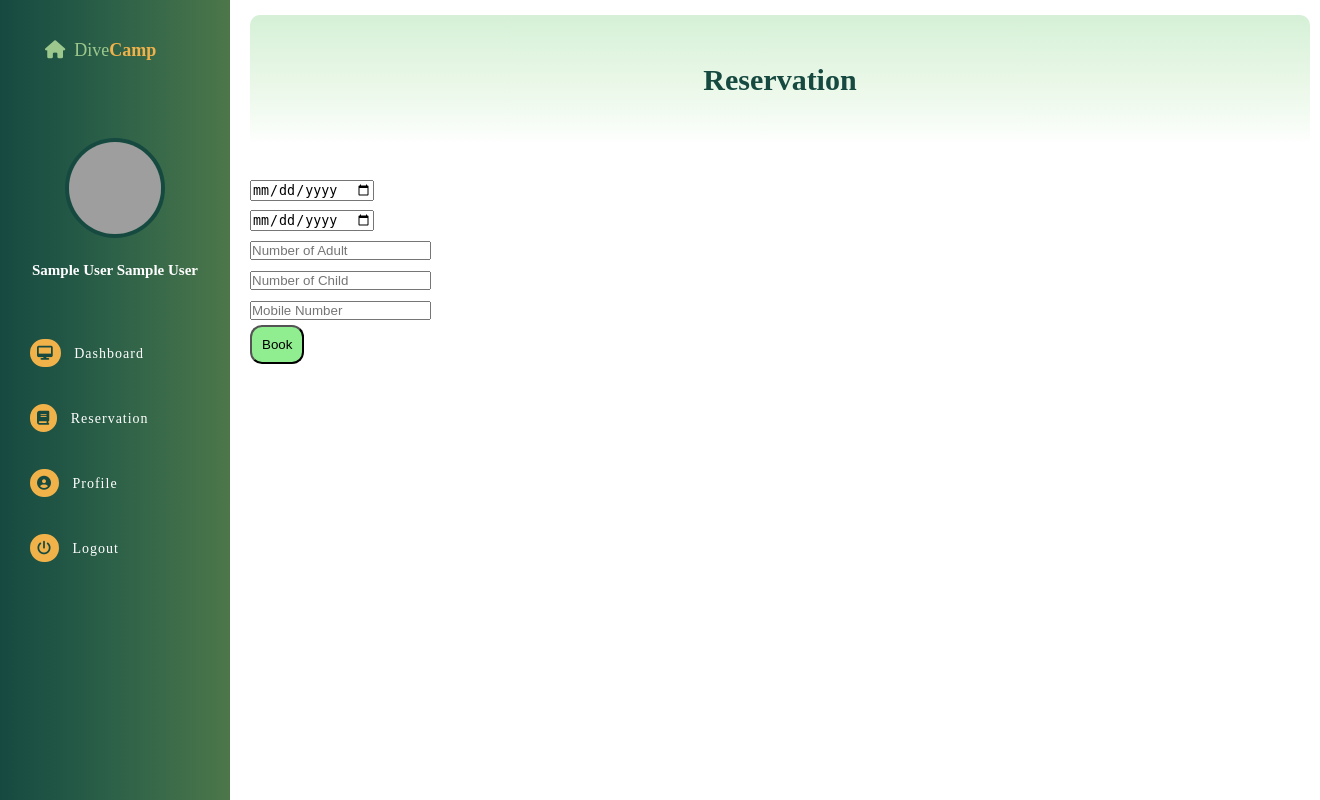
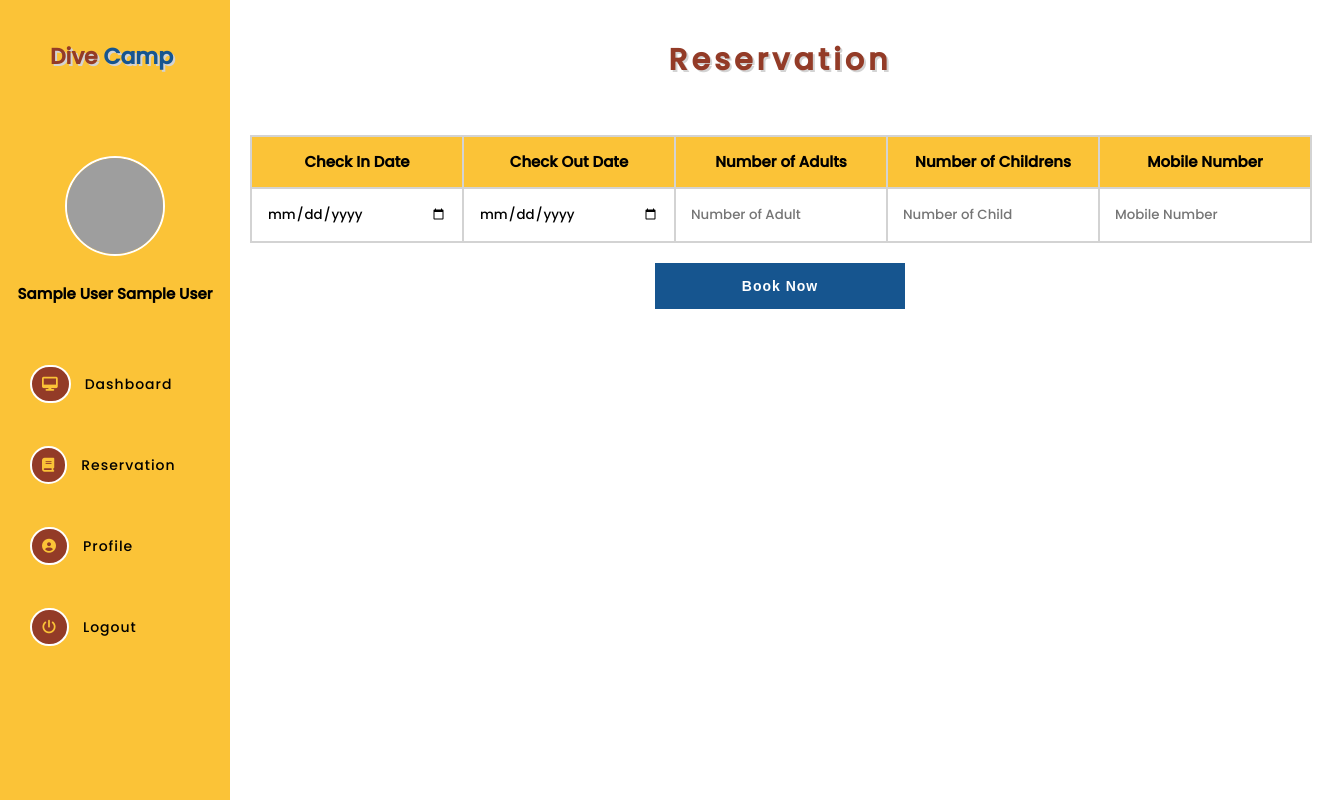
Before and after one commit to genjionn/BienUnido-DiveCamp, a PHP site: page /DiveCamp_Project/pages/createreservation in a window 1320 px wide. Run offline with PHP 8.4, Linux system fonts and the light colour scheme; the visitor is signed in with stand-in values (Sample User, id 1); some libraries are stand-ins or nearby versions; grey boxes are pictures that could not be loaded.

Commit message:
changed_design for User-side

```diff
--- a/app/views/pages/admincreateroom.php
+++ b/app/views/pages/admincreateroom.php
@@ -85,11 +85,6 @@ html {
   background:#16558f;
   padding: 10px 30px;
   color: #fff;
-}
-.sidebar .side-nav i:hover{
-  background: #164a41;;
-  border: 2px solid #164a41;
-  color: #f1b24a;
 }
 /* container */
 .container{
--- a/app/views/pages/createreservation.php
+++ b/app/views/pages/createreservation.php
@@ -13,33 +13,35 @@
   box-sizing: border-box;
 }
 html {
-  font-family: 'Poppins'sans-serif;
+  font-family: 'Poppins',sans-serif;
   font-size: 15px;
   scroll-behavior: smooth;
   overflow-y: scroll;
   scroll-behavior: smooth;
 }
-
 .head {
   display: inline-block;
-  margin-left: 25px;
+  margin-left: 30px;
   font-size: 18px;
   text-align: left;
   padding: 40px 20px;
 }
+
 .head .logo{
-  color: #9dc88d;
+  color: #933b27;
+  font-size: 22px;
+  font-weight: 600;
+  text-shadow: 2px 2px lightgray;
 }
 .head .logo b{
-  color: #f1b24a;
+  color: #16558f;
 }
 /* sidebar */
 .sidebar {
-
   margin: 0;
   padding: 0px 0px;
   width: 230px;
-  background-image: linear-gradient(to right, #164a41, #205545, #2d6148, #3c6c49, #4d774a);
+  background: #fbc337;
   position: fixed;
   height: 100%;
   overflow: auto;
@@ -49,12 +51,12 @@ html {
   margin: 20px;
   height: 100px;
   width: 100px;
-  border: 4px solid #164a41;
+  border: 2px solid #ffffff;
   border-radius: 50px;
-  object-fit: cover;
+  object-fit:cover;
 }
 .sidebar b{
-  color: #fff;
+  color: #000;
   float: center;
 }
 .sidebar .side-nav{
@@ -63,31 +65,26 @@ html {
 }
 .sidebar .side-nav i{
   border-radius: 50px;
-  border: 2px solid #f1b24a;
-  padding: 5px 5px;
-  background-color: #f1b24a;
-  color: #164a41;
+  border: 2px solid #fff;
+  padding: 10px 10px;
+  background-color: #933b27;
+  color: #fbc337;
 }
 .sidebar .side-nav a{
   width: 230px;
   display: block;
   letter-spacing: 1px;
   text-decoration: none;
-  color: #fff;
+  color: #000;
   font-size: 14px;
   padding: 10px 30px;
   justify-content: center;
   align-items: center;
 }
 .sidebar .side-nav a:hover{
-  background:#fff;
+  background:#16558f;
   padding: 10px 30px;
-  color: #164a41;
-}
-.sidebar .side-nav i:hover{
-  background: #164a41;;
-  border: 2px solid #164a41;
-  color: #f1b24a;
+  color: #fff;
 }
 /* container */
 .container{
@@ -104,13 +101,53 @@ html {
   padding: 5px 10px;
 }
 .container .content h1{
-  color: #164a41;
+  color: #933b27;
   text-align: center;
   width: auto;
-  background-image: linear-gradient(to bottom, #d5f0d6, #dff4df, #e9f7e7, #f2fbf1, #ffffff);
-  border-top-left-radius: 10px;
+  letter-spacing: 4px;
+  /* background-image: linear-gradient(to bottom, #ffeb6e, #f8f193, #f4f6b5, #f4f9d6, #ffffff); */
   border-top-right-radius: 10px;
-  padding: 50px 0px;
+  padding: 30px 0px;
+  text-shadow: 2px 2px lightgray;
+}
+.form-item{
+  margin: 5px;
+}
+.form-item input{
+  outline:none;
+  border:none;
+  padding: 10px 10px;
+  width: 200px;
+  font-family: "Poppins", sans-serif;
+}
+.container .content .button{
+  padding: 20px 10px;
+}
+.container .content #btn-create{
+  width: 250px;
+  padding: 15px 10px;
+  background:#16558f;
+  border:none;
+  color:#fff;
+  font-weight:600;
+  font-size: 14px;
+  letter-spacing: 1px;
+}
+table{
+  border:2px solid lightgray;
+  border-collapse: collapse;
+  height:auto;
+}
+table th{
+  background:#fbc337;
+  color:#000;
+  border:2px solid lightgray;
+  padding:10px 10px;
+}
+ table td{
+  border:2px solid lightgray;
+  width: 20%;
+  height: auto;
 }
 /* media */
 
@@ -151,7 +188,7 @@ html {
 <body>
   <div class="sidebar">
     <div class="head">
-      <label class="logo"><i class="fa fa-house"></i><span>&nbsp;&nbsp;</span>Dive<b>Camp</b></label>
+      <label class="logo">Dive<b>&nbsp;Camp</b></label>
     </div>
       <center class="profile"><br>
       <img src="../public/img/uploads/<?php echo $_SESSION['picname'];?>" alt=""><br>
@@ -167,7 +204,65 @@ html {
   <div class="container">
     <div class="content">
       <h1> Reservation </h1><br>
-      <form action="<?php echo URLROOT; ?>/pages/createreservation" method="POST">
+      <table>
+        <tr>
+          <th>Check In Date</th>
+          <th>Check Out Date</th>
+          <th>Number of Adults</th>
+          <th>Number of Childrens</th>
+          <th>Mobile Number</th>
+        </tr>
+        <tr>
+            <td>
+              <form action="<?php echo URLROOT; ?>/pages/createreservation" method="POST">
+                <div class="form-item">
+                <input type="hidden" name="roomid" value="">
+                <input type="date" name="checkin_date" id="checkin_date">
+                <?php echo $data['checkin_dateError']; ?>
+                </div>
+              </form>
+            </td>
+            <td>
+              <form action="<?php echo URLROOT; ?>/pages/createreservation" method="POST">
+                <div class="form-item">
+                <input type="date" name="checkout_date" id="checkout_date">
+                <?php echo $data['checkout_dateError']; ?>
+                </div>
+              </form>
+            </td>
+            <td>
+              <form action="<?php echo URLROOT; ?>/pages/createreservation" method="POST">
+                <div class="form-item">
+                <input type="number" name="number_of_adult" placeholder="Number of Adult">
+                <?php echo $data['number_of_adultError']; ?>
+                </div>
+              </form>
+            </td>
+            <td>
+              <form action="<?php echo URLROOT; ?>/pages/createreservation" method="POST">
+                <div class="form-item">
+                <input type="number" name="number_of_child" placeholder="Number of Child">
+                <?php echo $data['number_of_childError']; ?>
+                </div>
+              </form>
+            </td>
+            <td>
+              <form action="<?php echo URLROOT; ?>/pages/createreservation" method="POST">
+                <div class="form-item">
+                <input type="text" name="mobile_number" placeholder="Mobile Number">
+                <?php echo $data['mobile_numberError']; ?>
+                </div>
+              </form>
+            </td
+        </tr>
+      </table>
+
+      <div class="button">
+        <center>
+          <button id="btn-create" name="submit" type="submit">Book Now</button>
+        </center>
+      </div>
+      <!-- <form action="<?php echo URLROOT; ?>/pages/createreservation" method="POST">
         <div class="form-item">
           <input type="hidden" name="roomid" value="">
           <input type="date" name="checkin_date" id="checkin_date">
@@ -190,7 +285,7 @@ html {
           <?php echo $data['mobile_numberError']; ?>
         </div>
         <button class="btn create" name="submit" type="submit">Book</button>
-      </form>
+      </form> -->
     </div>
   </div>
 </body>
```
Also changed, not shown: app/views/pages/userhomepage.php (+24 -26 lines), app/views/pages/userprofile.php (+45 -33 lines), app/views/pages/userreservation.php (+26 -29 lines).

● **Work required**:
Select and copy every line of the listing with the word "gradient".

● **Solution**:
-  background-image: linear-gradient(to right, #164a41, #205545, #2d6148, #3c6c49, #4d774a);
-  background-image: linear-gradient(to bottom, #d5f0d6, #dff4df, #e9f7e7, #f2fbf1, #ffffff);
+  /* background-image: linear-gradient(to bottom, #ffeb6e, #f8f193, #f4f6b5, #f4f9d6, #ffffff); */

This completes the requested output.